Thursday, September 1, 2016

Trends in Job Satisfaction

Much of my work is aimed at helping people find satisfying jobs. That’s why I was interested to find a survey report (PDFhere) that looked at job satisfaction, among other fulfilling aspects of life. The report, “Trends in Psychological Well-Being, 1972–2014,” by Tom W. Smith, Jaesok Son, and Benjamin Schapiro, was published by the research institute NORC at the University of Chicago. (I earned my master’s degree there, but at that time I was researching English literature.)

The researchers looked at surveys that have measured people’s level of satisfaction in general, with one’s marriage, with one’s financial situation, with the level of excitement, and (most interesting to me) with one’s job. Specifically, they looked for trends in how people’s satisfaction changed over the past four decades.

It turns out that of all the kinds of satisfaction that they looked at, job satisfaction was the most stable over the time period that they examined. Here is a graph showing the trend for those reporting they were “very satisfied” with their job or housework:

Note the contrast with this graph of satisfaction with one’s financial situation—which shows a long-term decline and a notable dip apparently caused by the Great Recession:

In addition to the trends, note the levels of satisfaction shown here. At its very peak, in the late 1970s, financial satisfaction reached only 35 percent, whereas job satisfaction came close to 90 percent at times and never sank below 80 percent.

Using data from the report, I created the following graph showing trends in job satisfaction separately for men and women. You can see that the general trend is that women used to be less satisfied than men but lately have been more satisfied. My guess is that this is the result of growing opportunities for women in the workplace:

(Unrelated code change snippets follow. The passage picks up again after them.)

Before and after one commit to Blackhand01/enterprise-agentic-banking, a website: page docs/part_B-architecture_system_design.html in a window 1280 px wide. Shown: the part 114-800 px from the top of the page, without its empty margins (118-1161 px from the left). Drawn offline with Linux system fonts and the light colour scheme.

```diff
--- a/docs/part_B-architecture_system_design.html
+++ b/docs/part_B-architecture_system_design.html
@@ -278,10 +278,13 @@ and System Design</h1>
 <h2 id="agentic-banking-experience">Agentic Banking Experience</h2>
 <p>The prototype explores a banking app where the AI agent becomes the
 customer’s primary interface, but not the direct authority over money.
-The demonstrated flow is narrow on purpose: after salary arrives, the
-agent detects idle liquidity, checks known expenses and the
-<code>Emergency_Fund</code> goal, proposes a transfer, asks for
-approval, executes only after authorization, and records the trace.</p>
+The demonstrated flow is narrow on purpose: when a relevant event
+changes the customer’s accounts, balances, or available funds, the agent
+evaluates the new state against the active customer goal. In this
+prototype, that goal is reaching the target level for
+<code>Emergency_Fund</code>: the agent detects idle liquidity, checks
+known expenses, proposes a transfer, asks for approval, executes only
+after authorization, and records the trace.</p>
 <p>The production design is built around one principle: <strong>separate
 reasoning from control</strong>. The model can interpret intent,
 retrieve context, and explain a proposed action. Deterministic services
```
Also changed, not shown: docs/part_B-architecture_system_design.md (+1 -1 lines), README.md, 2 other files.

The researchers found that job satisfaction tends to increase with age; this was true for all years that they studied. It seems likely that as people age, they gain greater mastery over their job demands, they may get greater recognition for their skills, and they may learn which job environments suit them best and thus move into more satisfying situations. Here is a graph based on the average percentages of those “very satisfied” over the entire span of the study:

Finally, here are the trends for job satisfaction, with separate trend lines based on the level of education of the respondent: less than high school, high school, or college (or beyond).

Overall, those with more education tend to be more satisfied with their jobs. A notable exception occurs just at the beginning of this century, when those with less than high school showed the greatest satisfaction—evidently the result of the tail end of the tech boom. Conversely, the Great Recession seems to have dampened, at least temporarily, the satisfaction of those with more education.